BALTIMORE — If you can’t figure out how to describe Sinbad’s type of stand-up comedy, don’t worry about it—neither can he. The longtime comedian and comic actor says he’s been trying to figure that out for years.
Born and raised as one of six kids to Martha and the Rev. Dr. Donald Adkins in Benton Harbor, Michigan, Sinbad–born David Adkins–says that he grew up in the golden age of TV. He watched and admired Robin Williams, Richard Pryor, Bill Cosby, Jonathan Winters, and Red Skelton. He wanted to be them all.
When Sinbad brings his act to Rams Head on Stage for two shows on December 27, fans shouldn’t have any expectations of what he’ll do–other than being funny of course. “I don’t know what it’s going to be. If you watch one of my shows, I’ve got a mix of everything. It just comes spontaneously,” Sinbad says. “I don’t write everything down in totality. I’ll write a line like ‘Talk about what happened at Cracker Barrel. Talk about riding my bike.’ Then something happens on stage—that’s where the magic happens.”
This spontaneity has worked for him—in stand-up and acting. Although many may remember first seeing Sinbad perform on Star Search, he actually began performing while in the Air Force. After attending college at the University of Denver, Sinbad decided to join the Air Force, a decision that he wonders about today. “It was crazy because I had the least amount of discipline to start something like that. I thought I could play on the Air Force basketball team, then I could leave, and a pro team would pick me up,” he says. Then he planned on joining the Harlem Globetrotters, which would be his “in” to being funny in Hollywood.
When he realized the military was not for him, Sinbad began trying to get kicked out, though not before performing comedy in an Air Force talent show. While he says he won the competition, he soon was dismissed from the Air Force for parking his car backward across two spots. “They thought I was trying to be funny, so that was the last straw,” Sinbad recalls.
Besides performing comedy, Sinbad stars on the new Fox sitcom Rel. He describes his character as the dad who is always tough on his kids, but they know at the end of the day he will always have their backs. Like many things in his life, getting this role was, he says, an accident.

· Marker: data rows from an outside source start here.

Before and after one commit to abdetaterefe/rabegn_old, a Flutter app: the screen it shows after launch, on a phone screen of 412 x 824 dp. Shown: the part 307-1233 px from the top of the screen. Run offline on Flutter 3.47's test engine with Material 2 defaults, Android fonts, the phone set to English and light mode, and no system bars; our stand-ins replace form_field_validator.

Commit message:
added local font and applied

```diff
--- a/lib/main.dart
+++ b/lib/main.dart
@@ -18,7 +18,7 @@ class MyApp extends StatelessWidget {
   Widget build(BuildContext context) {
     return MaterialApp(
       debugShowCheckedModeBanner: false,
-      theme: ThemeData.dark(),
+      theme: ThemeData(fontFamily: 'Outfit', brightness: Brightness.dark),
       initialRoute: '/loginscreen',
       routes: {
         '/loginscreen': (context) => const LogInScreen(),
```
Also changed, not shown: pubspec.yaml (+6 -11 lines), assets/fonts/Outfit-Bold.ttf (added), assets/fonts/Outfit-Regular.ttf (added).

“I didn’t want to go back to TV and do a sitcom. I wanted to do something more like dramedies because I was tired of sitcoms,” Sinbad explains. His agent contacted him about the role, and he wasn’t sure he wanted to do it. Previously, he worked on programs such as The Redd Foxx Show, A Different World, and The Cosby Show. But the role and script kept coming back to him—a number of times. “I pray on things. I believe that if something keeps showing up, there must be a reason,” he says. He took the job and is glad he did. “It just happened to work out, and I’ve enjoyed it.”
While he jokes that he’s the “old man” on the set, it doesn’t bother him. He’s glad to have the chance to mentor younger people because it’s his chance to pay it forward. “I was mentored by Cosby, by Redd Foxx. I got the chance to meet Red Skelton early in my career. I talked to Lucy [Lucille Ball]. I got to touch the hem of the garment of some of the greatest ever. Red taught me how to do TV and to trust my instinct—and that it was okay to leave when I thought I could do something funnier,” says Sinbad. “I know that [being mentored] helped me when I was really lost. Now mentoring—that’s the natural flow of life if you look at it.”
After performing stand-up comedy for more than 35 years, Sinbad knows what it’s done for him. “It taught me to be fearless,” he says. And he believes he’s not even close to being finished. “I don’t think I’ve done anywhere near what I’m supposed to do in Hollywood.”
While neither Sinbad nor his audience will know what to expect from his upcoming shows, he guarantees one thing: “I will change your life. You need something fixed? Shout it out. I can fix it in 13 seconds,” he quips. “I have an answer for everything. Might not be the right one, but I got one!”
Sinbad performs at Rams Head on Stage on December 27. For more info, go to RamsHeadOnStage.com.
Michele “Wojo” Wojciechowski is a national award-winning writer and author of the humor book Next Time I Move, They’ll Carry Me Out in a Box. Her work has appeared in publications such as Vanity Fair, Esquire, Parade, Discover, AARP, PBS’ Next Avenue, Family Circle, Reader’s Digest, and many more. Over the last few years, she’s been learning to play the drums and dreams of playing one song with the Foo Fighters. Oh yeah, and she’s got a Xena Warrior Princess costume hanging in her closet. Don’t ask. Reach her at WojosWorld.com, Twitter @TheMicheleWojo, Facebook WojosWorldFanPage.com.